By PATRICK McCRAY
Broadcast on this day in 1991: Episode 7
Victoria awakens outside the Collins manor house (later to be known as the Old House) in the year 1790. She calls Barnabas by name and passes herself off as the new tutor for young Daniel and Amy until she can find a way back to the present. Unfortunately, her strange clothing and mysterious origin draw suspicions from Barnabas’ Aunt Abigail, who is convinced that she is a witch and summons a maniacal clergyman, Reverend Trask. Meanwhile, the actual witch, Angelique, roams free and tries to reignite her affair with Barnabas from years past. She is unsuccessful, and vows to take control of the situation. The first to fall under her control is Ben Loomis, Barnabas’ faithful manservant.

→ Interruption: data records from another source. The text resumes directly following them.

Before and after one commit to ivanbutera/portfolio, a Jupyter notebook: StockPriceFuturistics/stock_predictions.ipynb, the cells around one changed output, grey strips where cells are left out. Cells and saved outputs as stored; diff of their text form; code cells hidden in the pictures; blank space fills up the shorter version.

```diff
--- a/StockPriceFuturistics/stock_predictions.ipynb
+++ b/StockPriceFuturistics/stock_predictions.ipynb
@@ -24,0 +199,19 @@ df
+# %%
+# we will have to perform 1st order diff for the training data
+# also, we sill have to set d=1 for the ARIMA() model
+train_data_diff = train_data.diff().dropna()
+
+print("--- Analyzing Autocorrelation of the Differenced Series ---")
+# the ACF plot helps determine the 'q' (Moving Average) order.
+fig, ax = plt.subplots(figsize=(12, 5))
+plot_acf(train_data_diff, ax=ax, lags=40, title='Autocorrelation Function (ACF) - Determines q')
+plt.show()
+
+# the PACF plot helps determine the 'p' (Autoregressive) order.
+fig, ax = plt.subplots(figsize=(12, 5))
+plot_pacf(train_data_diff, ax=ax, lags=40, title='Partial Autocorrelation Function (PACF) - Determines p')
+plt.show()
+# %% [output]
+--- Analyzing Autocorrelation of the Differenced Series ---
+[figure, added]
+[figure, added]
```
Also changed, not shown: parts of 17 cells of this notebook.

This episode may be my favorite of the 1991 series. It has a sense of rambunctious enthusiasm and confidence that dominates the screen. When the daytime version goes into its first flashback, you can feel the sense of risk and danger behind what they were pulling off. The revival’s flashback lacks that sense of risk, trading it for a giddy confidence. DARK SHADOWS -- both the broad strokes and details -- had proved itself a lasting success. In the approach to the 1991 series, you can feel that. It has a strange swagger, and the 1791 flashback is Exhibit A. Knowing that Elizabeth would be Naomi, etc, etc, affected the casting with a foresight the daytime series never enjoyed. The double casting of the 1795 sequence feels like a stunt. The 1791 sequence in the nighttime show is clearly a choice. It’s where Dan Curtis reveals, if anything, the real program. Really, for such a young series (or young incarnation of a series), everything works. Making Barnabas, Peter, and Jeremiah a triumvirate of dear friends was a warm touch that humanizes the sequence immediately. The characters are well-drawn, anyway, and they serve as revealing foils for Barnabas. Barbara Blackburn and the writers find an entirely new way to make Millicent a nightmare. Stefan Gierasch’s Joshua is a stingy prig trying desperately to forget that he has a decent, loving heart. Lysette Anthony does all she can with Angelique, but this is the one misfire of the sequence. For all of the evil of Lara Parker’s Angelique, I believed that the love was genuine, and I saw traces of kindness whenever her mask would slip. Anthony goes a far more one-dimensional route, and the results are not the success they should be. Oddly enough, I love the snarling, long-haired zealot Trask played by Roy Thinnes. Both Jerry Lacy and Thinnes are forces with which to be reckoned, but in Thinnes case, I fear he might bite my fingers off while sending Vicki to the gallows.
At this time, the Gulf War had done its damage to the ratings by incessant preemptions, the Soviet Union was falling from within, and SILENCE OF THE LAMBS was a box office champion.